The Development of Painting: What Next?

The question of what direction painting should take next has been gnawing at me. As a painter, I am not satisfied with learning a set of skills and simply applying them to make a pretty picture; this is easily done. I am concerned with making a contribution to the development of art, and with moving it in some direction. But these days that is not easy, and may not be possible, and it may not even be relevant. Painting has gone from realism to total abstraction and back. Is there a “direction” in which painting can be taken, or is it simply a matter of finding a unique and interesting style?

Western painting over the centuries before the impressionists was concerned with trying to make accurate representations of things and people. This is understandable, as there were no cameras, and such things needed to be drawn or painted to preserve their images. Some artists varied the way that was done, such as el Greco and Caravagio, and some artists did it better than others, but the point was still to create a recognizable image.

The impressionists used a looser painting style to manipulate light, which bordered on the abstract, but which always had the goal of producing an image. These painters broke from the tradition and opened a door to Picasso and his contemporaries to move on and try other things. Picasso, who, by the way, could paint and draw like the old masters from the time he was a child, worked for years to develop painting beyond what the impressionists had done. His early works reflect an impressionist influence, but quickly moved to a distinct style in the blue and rose periods. If Picasso had continued in this style, he would have been looked at as mere extension of the impressionists. He did not, and with Les Mademoiselles d’Avignon (1907), he single-handedly marked the beginning of cubism.

Picasso’s paintings, and all that came after (with one or two exceptions) were still intended to represent something. At the same time Picasso was working, other artists were making paintings ranging from those with abstract imagery, to those with no imagery. I do not know when all imagery was first taken from painting, but the most notable event was the invention of the “all over” paintings and the drip paintings of Jackson Pollock.

Pollock’s paintings are interesting to look at, and I like them, including those made before the drip paintings. He only made the drip paintings for a short time, and then went on to try and find something else, a quest that was largely unsuccessful before he died. But with the drip paintings he set painters free. There were no longer any rules of composition, and it was the act of painting that was important. The only resemblance these works have to anything that came before is that they consisted of paint on canvas. He only used a brush to cause the paint to drip, and painted on the floor, rather than an easel.

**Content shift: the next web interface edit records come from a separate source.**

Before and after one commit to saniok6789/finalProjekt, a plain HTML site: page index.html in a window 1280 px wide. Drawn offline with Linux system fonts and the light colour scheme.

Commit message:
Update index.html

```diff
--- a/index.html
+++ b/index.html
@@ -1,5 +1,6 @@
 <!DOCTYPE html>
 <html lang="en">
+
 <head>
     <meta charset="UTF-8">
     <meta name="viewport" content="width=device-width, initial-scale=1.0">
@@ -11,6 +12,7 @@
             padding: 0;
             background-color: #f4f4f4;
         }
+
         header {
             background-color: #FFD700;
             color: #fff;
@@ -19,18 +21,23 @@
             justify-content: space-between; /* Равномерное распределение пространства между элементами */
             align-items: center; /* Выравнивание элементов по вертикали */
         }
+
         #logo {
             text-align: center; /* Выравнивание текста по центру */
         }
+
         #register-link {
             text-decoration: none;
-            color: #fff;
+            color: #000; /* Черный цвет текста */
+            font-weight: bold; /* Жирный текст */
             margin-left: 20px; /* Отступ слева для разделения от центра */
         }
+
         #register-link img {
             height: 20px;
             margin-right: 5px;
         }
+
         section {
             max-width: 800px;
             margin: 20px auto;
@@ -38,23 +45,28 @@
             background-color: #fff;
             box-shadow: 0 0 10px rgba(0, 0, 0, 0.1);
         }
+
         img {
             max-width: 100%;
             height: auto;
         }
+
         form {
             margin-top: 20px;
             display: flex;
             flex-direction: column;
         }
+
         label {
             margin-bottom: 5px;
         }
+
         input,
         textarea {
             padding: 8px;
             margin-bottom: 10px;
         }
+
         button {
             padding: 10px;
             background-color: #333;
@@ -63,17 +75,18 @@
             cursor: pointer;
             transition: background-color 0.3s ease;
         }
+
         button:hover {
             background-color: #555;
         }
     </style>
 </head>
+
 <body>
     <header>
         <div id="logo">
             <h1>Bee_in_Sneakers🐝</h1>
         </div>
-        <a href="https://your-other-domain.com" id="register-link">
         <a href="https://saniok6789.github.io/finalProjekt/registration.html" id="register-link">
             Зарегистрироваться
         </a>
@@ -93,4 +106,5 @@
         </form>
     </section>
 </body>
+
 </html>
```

What is really important about the painters from the impressionists through Pollock, is that they were consciously working to find something new. Not just a unique style, but a new way to represent things and light, and a new direction for painting. Can we do that today, that conscious searching for a new direction, or are we reduced to simply finding a unique signature style and sticking with it?

Consider that in painting anything goes. We can paint (and sell) photo realistic work. We can paint (and sell) minimalist work. We can do the same thing with work in an impressionist style, and work that is purely abstract. So what is the challenge for the artist? The challenge is to find a unique style that is identified only with that painter, while not being an imitation of others. This is all we can do.